## Exercise description
Leave the pictures out and restate every line below exactly.

## Given records
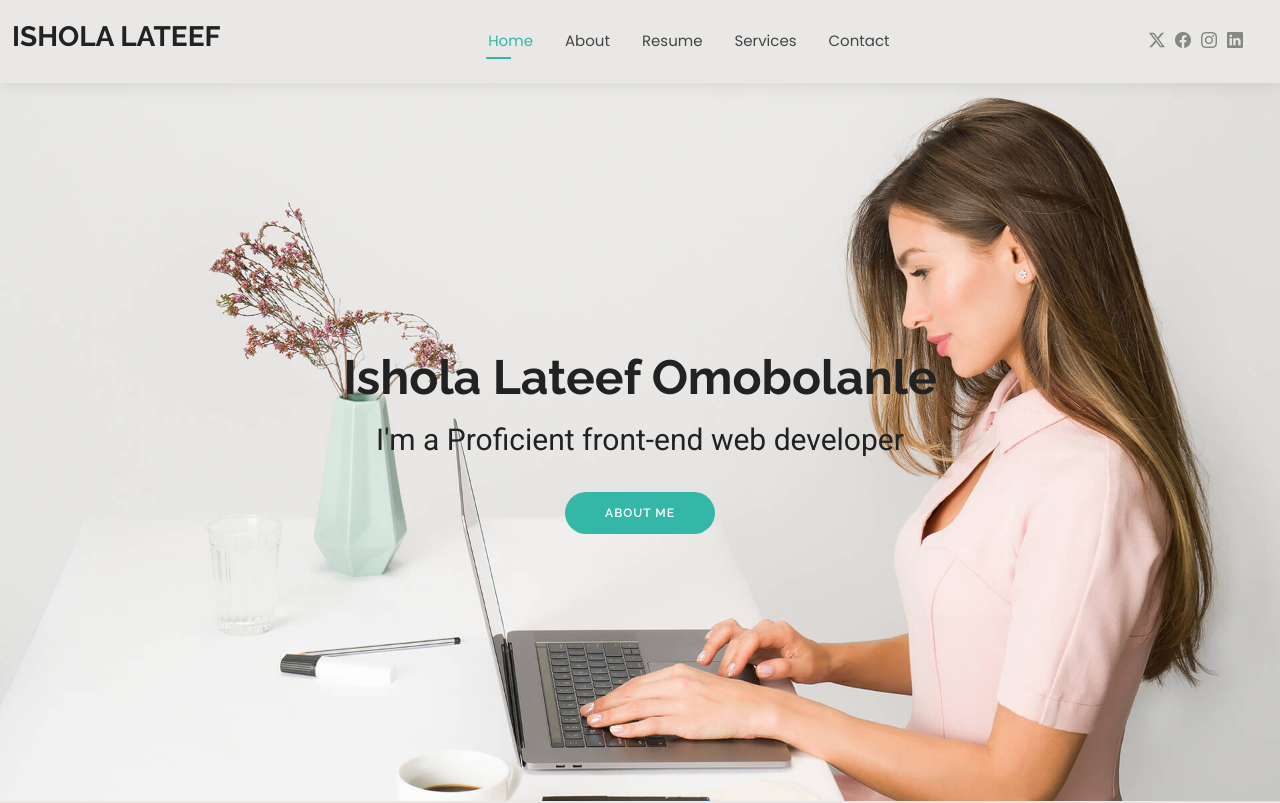
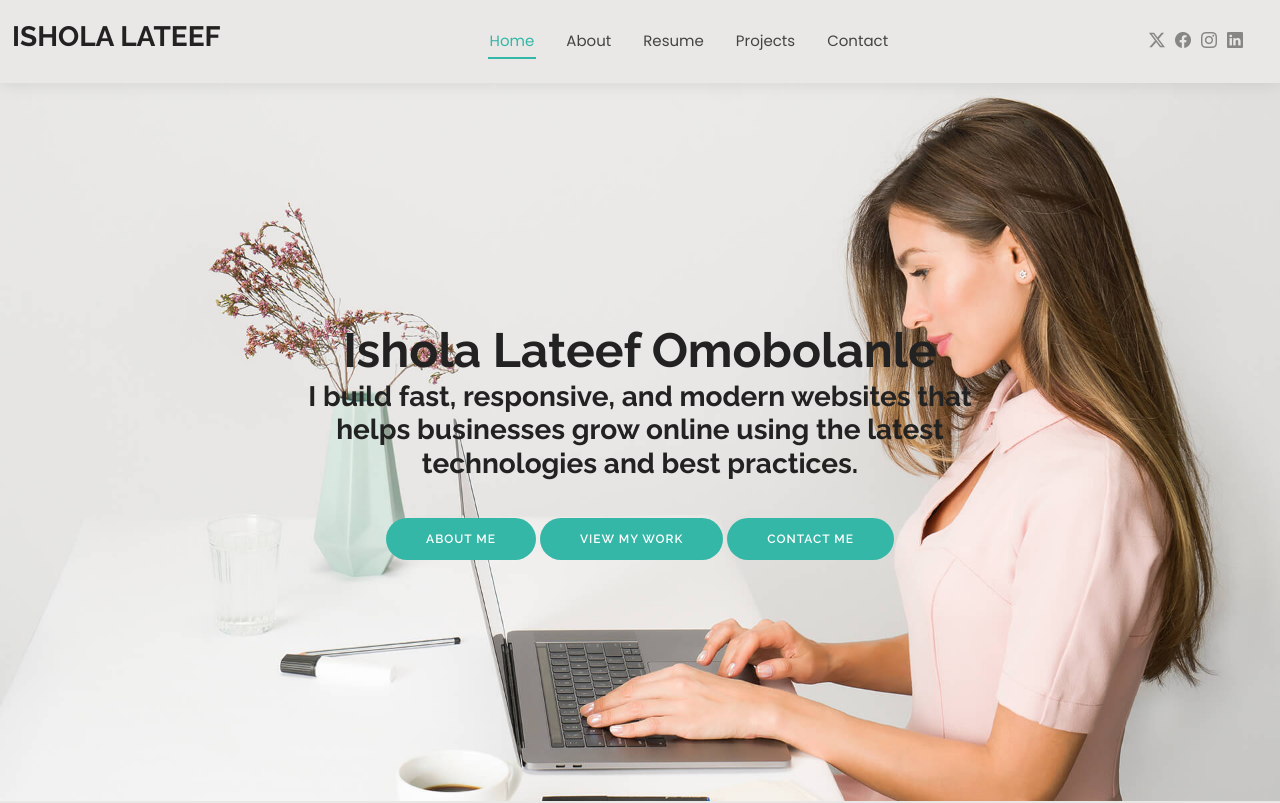
Before and after one commit to olamilekan001/myPortfolioWebpage, a plain HTML site: page index.html in a window 1280 px wide. Shown: the top 803 px of the page. Drawn offline with Linux system fonts and the light colour scheme.

Commit message:
recent Updates

```diff
--- a/assets/css/main.css
+++ b/assets/css/main.css
@@ -258,7 +258,7 @@ h6 {
   .navmenu li:hover > a:before,
   .navmenu .active:before {
     visibility: visible;
-    width: 25px;
+    width: 100%;
   }
 
   .navmenu li:hover > a,
--- a/index.html
+++ b/index.html
@@ -65,7 +65,7 @@
             </li>
             <li><a href="about.html">About</a></li>
             <li><a href="resume.html">Resume</a></li>
-            <li><a href="services.html">Services</a></li>
+            <li><a href="projects.html">Projects</a></li>
             <!-- <li><a href="portfolio.html">Portfolio</a></li> -->
             <li><a href="contact.html">Contact</a></li>
           </ul>
@@ -99,10 +99,22 @@
           <div class="row justify-content-center">
             <div class="col-lg-8">
               <h2>Ishola Lateef Omobolanle</h2>
-              <p>I'm a Proficient front-end web developer</p>
-              <a href="about.html" target="_blank" class="btn-get-started"
+              <h3 class="fw-bolder">
+                I build fast, responsive, and modern websites that helps
+                businesses grow online using the latest technologies and best
+                practices.
+              </h3>
+
+              <a href="about.html" class="btn-get-started"
                 >About Me</a
               >
+              <a href="projects.html" class="btn-get-started"
+              >view my work</a
+            >
+
+            <a href="contact.html" class="btn-get-started"
+            >Contact Me</a
+          >
             </div>
           </div>
         </div>
```
Also changed, not shown: about.html (+2 -2 lines), contact.html (+4 -12 lines), projects.html (renamed from services.html, +4 -4 lines), resume.html (+1 -1 lines).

## Exercise result
Before and after one commit to olamilekan001/myPortfolioWebpage, a plain HTML site: page index.html in a window 1280 px wide. Shown: the top 803 px of the page. Drawn offline with Linux system fonts and the light colour scheme.

Commit message:
recent Updates

```diff
--- a/assets/css/main.css
+++ b/assets/css/main.css
@@ -258,7 +258,7 @@ h6 {
   .navmenu li:hover > a:before,
   .navmenu .active:before {
     visibility: visible;
-    width: 25px;
+    width: 100%;
   }
 
   .navmenu li:hover > a,
--- a/index.html
+++ b/index.html
@@ -65,7 +65,7 @@
             </li>
             <li><a href="about.html">About</a></li>
             <li><a href="resume.html">Resume</a></li>
-            <li><a href="services.html">Services</a></li>
+            <li><a href="projects.html">Projects</a></li>
             <!-- <li><a href="portfolio.html">Portfolio</a></li> -->
             <li><a href="contact.html">Contact</a></li>
           </ul>
@@ -99,10 +99,22 @@
           <div class="row justify-content-center">
             <div class="col-lg-8">
               <h2>Ishola Lateef Omobolanle</h2>
-              <p>I'm a Proficient front-end web developer</p>
-              <a href="about.html" target="_blank" class="btn-get-started"
+              <h3 class="fw-bolder">
+                I build fast, responsive, and modern websites that helps
+                businesses grow online using the latest technologies and best
+                practices.
+              </h3>
+
+              <a href="about.html" class="btn-get-started"
                 >About Me</a
               >
+              <a href="projects.html" class="btn-get-started"
+              >view my work</a
+            >
+
+            <a href="contact.html" class="btn-get-started"
+            >Contact Me</a
+          >
             </div>
           </div>
         </div>
```
Also changed, not shown: about.html (+2 -2 lines), contact.html (+4 -12 lines), projects.html (renamed from services.html, +4 -4 lines), resume.html (+1 -1 lines).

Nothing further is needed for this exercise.